■ Web interface edit records ■
◆ ◆ ◆ ◆ ◆

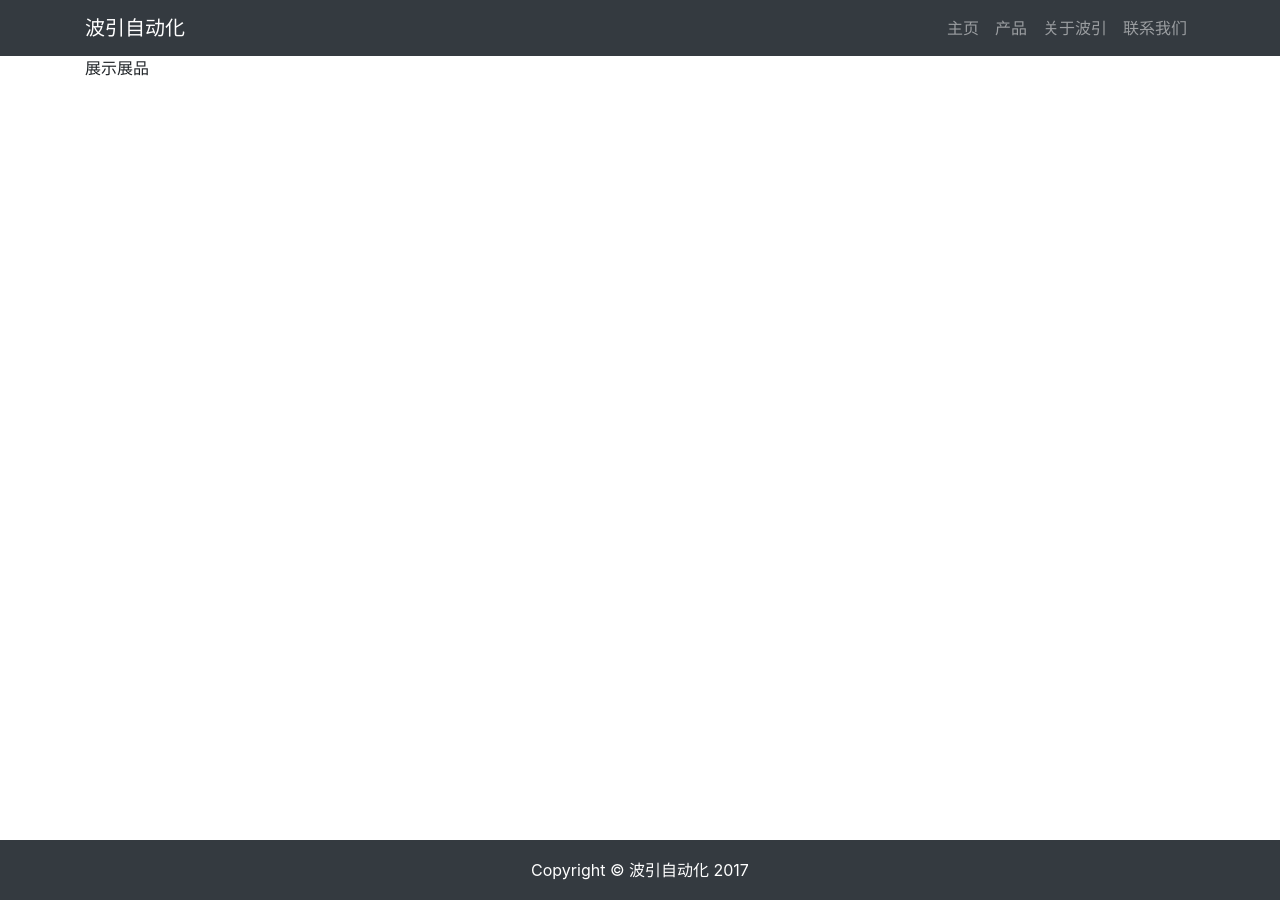
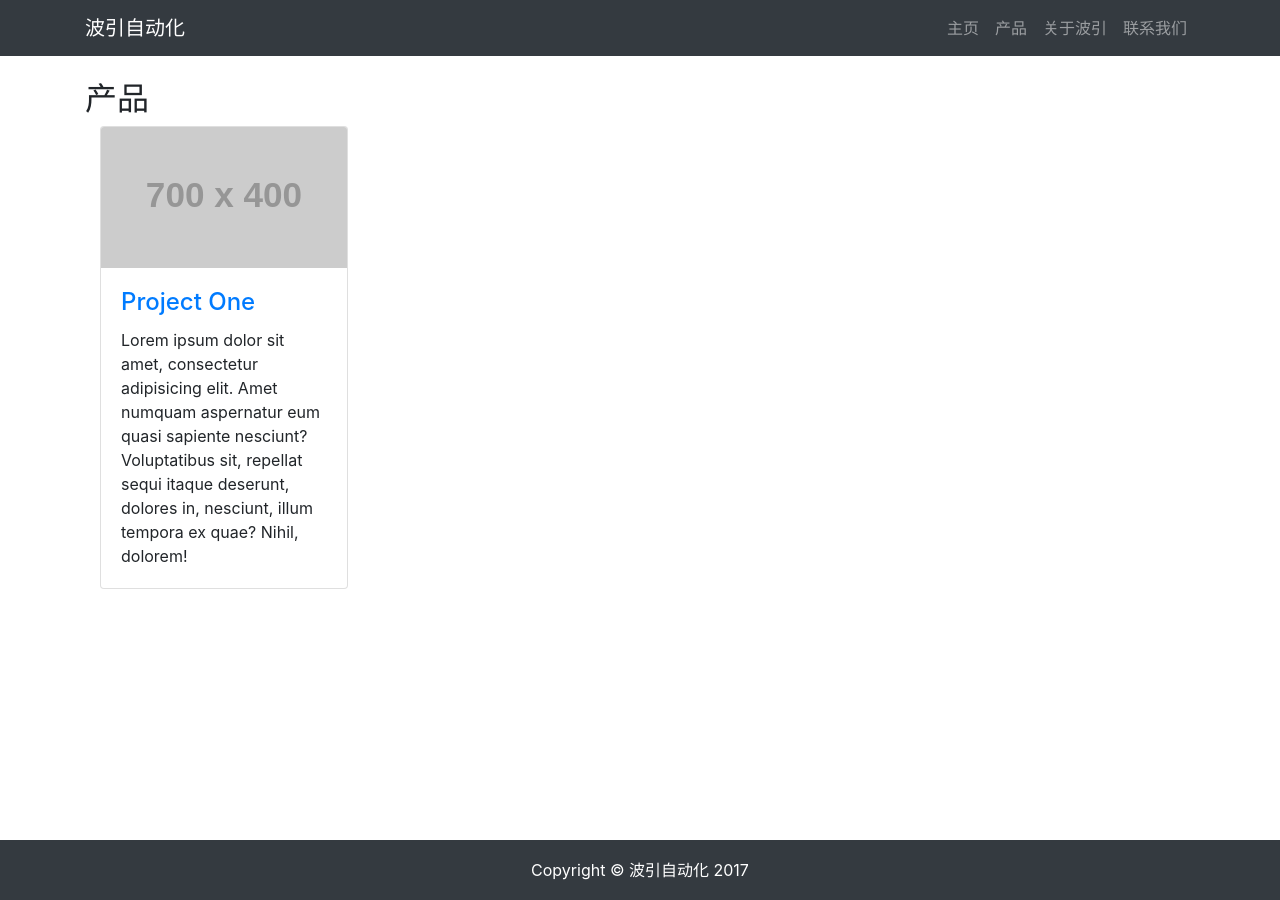
Before and after one commit to Wtango/boyin, a Jekyll site: the page built from product.html, in a window 1280 px wide. Built offline with Jekyll 4.4.1, drawn with Linux system fonts in a browser that asks for light colours.

Commit message:
Add some content for product page

```diff
--- a/about.html
+++ b/about.html
@@ -1,6 +1,7 @@
 ---
 layout: page
+permalink: about
 ---
-<div>
+<div class="my-4">
     关于我们
 </div>
--- a/contact.html
+++ b/contact.html
@@ -1,7 +1,8 @@
 ---
 layout: page
+permalink: contact
 ---
-<div>
+<div class="my-4">
     波引自动化<br>
     波引自动化<br>
     波引自动化<br>
--- a/product.html
+++ b/product.html
@@ -1,7 +1,23 @@
 ---
 layout: page
+permalink: product
 ---
 
-<div>
-    展示展品
+<div class="my-4">
+    <h2>产品</h2>
+    <div class="col-lg-3 col-md-4 col-sm-6 portfolio-item">
+        <div class="card h-100">
+            <a href="#">
+                <img class="card-img-top" src="http://placehold.it/700x400" alt="">
+            </a>
+            <div class="card-body">
+                <h4 class="card-title">
+                    <a href="#">Project One</a>
+                </h4>
+                <p class="card-text">Lorem ipsum dolor sit amet, consectetur adipisicing elit. Amet numquam aspernatur eum quasi sapiente nesciunt?
+                    Voluptatibus sit, repellat sequi itaque deserunt, dolores in, nesciunt, illum tempora ex quae? Nihil,
+                    dolorem!</p>
+            </div>
+        </div>
+    </div>
 </div>
```
Also changed, not shown: index.html (+16 -19 lines).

◆ ◆ ◆ ◆ ◆

■ The problem ■
Starting from the records above, filter out all lines except those containing the word "html".

■ Solution below ■
Before and after one commit to Wtango/boyin, a Jekyll site: the page built from product.html, in a window 1280 px wide. Built offline with Jekyll 4.4.1, drawn with Linux system fonts in a browser that asks for light colours.
--- a/about.html
+++ b/about.html
--- a/contact.html
+++ b/contact.html
--- a/product.html
+++ b/product.html
Also changed, not shown: index.html (+16 -19 lines).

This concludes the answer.